◆ **What needs to be done**:
Pull every line containing "layout" from the listing.

◆ **Material for the task**:

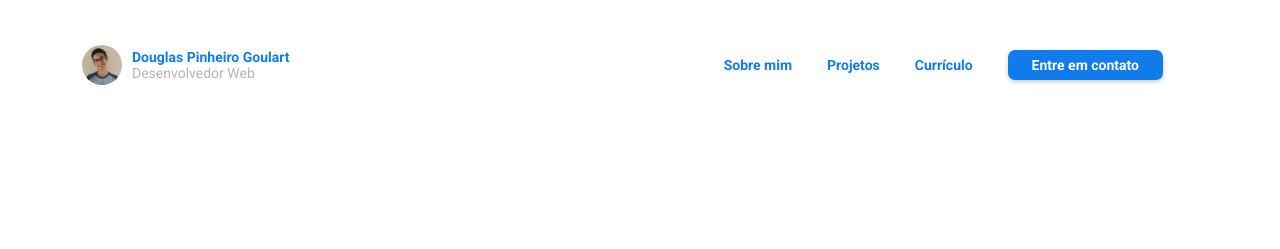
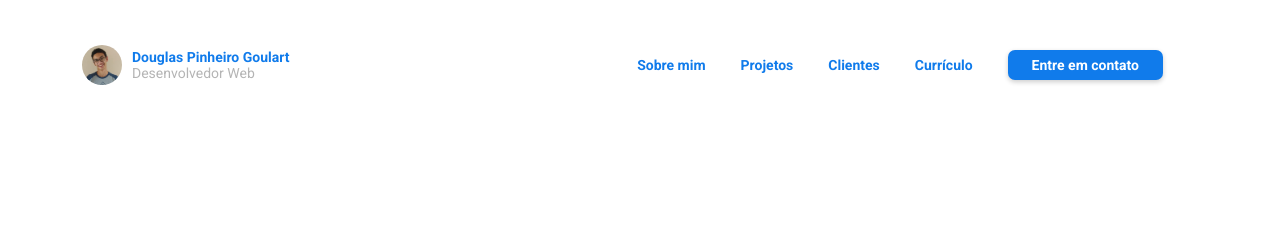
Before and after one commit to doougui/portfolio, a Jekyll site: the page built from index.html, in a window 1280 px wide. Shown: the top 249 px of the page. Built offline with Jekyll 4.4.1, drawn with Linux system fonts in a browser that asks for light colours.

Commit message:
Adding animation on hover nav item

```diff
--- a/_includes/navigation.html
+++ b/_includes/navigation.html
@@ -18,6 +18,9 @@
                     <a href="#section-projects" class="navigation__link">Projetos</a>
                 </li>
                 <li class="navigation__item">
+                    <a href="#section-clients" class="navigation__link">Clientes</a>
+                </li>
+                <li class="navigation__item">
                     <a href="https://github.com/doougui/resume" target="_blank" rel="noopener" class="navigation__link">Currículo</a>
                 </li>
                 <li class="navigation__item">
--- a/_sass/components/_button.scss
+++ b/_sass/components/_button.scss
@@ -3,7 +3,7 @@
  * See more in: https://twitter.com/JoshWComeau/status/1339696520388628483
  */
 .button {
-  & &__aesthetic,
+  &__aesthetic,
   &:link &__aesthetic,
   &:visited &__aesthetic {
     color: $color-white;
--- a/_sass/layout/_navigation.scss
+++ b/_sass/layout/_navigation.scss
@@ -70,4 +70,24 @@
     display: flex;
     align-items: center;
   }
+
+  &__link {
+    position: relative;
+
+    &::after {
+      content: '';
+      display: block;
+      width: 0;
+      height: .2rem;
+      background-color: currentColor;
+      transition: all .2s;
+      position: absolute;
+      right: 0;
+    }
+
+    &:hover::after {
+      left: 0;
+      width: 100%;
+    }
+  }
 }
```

◆ **Exercise output**:
--- a/_sass/layout/_navigation.scss
+++ b/_sass/layout/_navigation.scss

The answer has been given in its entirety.